Difference listings
|---|

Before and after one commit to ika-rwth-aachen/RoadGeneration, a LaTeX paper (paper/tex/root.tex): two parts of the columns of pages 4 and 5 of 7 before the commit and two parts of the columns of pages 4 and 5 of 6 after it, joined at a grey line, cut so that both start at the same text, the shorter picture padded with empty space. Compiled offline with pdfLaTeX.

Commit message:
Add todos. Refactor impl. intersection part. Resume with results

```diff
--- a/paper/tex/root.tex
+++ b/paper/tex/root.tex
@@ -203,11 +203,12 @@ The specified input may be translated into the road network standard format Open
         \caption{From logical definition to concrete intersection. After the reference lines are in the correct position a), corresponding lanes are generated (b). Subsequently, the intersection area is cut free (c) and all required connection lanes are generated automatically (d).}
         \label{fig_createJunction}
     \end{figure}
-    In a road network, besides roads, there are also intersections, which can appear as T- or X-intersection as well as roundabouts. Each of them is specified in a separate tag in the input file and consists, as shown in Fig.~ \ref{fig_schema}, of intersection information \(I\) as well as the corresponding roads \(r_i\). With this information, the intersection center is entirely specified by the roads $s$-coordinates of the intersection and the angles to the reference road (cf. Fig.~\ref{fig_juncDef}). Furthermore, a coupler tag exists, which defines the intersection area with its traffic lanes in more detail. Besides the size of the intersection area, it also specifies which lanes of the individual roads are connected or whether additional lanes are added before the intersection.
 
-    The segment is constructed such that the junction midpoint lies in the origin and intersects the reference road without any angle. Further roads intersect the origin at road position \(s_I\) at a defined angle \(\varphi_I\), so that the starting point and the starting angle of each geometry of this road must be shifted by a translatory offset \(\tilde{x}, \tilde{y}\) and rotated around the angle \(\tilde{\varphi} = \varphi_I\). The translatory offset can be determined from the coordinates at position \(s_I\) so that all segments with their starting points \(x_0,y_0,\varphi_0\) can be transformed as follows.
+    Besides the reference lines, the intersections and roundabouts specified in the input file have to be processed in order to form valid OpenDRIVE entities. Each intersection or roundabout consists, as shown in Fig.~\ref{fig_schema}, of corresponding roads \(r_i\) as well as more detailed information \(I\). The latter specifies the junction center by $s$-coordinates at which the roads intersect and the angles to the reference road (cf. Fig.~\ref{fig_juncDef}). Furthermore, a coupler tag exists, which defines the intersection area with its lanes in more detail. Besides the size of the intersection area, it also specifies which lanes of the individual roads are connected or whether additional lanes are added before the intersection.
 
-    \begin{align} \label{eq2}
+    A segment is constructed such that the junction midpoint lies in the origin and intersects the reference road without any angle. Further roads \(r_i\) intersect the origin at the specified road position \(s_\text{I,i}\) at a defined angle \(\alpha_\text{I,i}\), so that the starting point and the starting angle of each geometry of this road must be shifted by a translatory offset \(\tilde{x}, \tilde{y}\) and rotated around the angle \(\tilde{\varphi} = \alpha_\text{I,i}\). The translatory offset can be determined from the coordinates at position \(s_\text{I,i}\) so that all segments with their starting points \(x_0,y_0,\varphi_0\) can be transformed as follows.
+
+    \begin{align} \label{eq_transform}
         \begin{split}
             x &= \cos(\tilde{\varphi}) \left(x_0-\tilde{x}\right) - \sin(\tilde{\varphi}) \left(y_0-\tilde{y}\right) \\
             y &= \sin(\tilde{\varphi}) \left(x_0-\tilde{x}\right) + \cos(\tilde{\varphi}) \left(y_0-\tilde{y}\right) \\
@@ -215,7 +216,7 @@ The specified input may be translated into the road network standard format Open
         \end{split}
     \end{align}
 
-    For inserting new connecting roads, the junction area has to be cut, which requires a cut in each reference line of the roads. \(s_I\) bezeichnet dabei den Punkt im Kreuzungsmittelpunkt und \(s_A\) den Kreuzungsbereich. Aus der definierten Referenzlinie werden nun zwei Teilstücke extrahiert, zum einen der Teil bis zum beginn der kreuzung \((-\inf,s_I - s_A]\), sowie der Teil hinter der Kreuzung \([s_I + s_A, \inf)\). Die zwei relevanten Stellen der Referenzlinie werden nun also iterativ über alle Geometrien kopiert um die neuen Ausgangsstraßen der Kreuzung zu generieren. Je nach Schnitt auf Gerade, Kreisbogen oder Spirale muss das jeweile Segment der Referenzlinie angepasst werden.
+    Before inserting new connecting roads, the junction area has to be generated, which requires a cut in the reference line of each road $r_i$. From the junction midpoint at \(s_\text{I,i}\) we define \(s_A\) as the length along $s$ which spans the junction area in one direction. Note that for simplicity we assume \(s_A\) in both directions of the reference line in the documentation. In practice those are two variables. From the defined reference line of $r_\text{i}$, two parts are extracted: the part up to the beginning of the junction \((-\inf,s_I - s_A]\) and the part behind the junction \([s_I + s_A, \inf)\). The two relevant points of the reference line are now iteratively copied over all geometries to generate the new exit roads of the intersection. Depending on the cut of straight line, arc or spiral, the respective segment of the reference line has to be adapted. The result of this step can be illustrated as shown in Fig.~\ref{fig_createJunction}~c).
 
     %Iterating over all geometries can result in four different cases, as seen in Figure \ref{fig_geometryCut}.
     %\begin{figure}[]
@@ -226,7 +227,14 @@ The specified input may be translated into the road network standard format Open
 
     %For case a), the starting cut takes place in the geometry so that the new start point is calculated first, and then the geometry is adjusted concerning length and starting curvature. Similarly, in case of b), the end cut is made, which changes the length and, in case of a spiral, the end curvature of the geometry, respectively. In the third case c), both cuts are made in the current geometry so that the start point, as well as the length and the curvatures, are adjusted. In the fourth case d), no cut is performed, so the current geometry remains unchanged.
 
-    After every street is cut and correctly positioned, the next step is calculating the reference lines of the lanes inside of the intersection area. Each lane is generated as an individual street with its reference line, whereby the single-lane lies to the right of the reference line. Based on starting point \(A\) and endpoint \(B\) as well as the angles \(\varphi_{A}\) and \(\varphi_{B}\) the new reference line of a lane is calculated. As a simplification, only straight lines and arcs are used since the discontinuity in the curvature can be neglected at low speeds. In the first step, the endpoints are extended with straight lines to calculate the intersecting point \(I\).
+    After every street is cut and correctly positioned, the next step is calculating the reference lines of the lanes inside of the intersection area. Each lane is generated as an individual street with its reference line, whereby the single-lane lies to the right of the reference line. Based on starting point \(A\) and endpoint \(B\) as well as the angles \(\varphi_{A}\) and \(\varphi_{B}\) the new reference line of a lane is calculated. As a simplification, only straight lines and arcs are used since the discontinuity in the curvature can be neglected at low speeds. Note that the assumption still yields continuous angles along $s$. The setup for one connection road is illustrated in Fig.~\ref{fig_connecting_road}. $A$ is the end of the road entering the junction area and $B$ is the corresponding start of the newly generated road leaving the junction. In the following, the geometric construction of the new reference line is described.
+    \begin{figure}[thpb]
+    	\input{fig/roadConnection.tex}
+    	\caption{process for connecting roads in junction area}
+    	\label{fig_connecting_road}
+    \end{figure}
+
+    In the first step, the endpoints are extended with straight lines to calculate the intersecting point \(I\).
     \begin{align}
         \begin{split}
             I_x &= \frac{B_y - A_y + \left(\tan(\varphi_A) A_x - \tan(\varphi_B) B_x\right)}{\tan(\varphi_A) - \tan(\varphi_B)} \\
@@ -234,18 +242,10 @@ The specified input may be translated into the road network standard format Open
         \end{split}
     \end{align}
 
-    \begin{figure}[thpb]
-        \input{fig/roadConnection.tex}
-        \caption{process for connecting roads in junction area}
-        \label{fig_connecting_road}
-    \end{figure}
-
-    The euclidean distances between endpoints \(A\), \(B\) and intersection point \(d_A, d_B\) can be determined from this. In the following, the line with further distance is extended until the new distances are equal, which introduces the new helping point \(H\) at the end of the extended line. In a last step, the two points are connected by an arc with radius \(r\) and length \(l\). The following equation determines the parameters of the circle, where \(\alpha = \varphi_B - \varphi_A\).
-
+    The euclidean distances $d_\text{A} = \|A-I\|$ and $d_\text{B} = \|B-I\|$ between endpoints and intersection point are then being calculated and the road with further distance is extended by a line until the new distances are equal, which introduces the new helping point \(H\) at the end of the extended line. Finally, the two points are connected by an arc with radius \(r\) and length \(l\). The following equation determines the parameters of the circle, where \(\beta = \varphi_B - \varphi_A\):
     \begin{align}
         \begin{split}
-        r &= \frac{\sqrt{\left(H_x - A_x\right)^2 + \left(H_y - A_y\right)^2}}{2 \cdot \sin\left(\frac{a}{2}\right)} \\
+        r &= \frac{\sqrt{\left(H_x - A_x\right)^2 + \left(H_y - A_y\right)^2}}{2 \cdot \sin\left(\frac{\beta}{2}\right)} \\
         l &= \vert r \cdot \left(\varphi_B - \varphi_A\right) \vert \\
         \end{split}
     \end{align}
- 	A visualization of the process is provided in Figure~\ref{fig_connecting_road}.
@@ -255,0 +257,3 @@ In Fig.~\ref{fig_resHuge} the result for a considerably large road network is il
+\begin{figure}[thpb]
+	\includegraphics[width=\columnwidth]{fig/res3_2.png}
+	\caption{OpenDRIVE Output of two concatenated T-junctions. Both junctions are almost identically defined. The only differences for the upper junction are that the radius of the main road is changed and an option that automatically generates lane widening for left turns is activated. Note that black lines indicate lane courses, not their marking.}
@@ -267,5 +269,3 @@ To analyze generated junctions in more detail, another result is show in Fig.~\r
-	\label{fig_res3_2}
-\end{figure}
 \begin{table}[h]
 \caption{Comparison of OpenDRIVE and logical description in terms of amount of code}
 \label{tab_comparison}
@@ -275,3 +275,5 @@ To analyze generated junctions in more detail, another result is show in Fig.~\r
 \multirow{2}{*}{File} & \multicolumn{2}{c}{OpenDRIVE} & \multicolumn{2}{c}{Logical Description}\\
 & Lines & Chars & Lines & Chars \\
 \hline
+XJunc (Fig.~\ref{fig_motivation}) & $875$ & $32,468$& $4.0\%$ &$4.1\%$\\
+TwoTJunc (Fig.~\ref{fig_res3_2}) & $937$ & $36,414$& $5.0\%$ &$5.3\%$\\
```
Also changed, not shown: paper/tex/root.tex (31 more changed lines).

|---|

Considering only the data above, return the lines in which "caption" occurs.

         \caption{From logical definition to concrete intersection. After the reference lines are in the correct position a), corresponding lanes are generated (b). Subsequently, the intersection area is cut free (c) and all required connection lanes are generated automatically (d).}
+    	\caption{process for connecting roads in junction area}
-        \caption{process for connecting roads in junction area}
+	\caption{OpenDRIVE Output of two concatenated T-junctions. Both junctions are almost identically defined. The only differences for the upper junction are that the radius of the main road is changed and an option that automatically generates lane widening for left turns is activated. Note that black lines indicate lane courses, not their marking.}
 \caption{Comparison of OpenDRIVE and logical description in terms of amount of code}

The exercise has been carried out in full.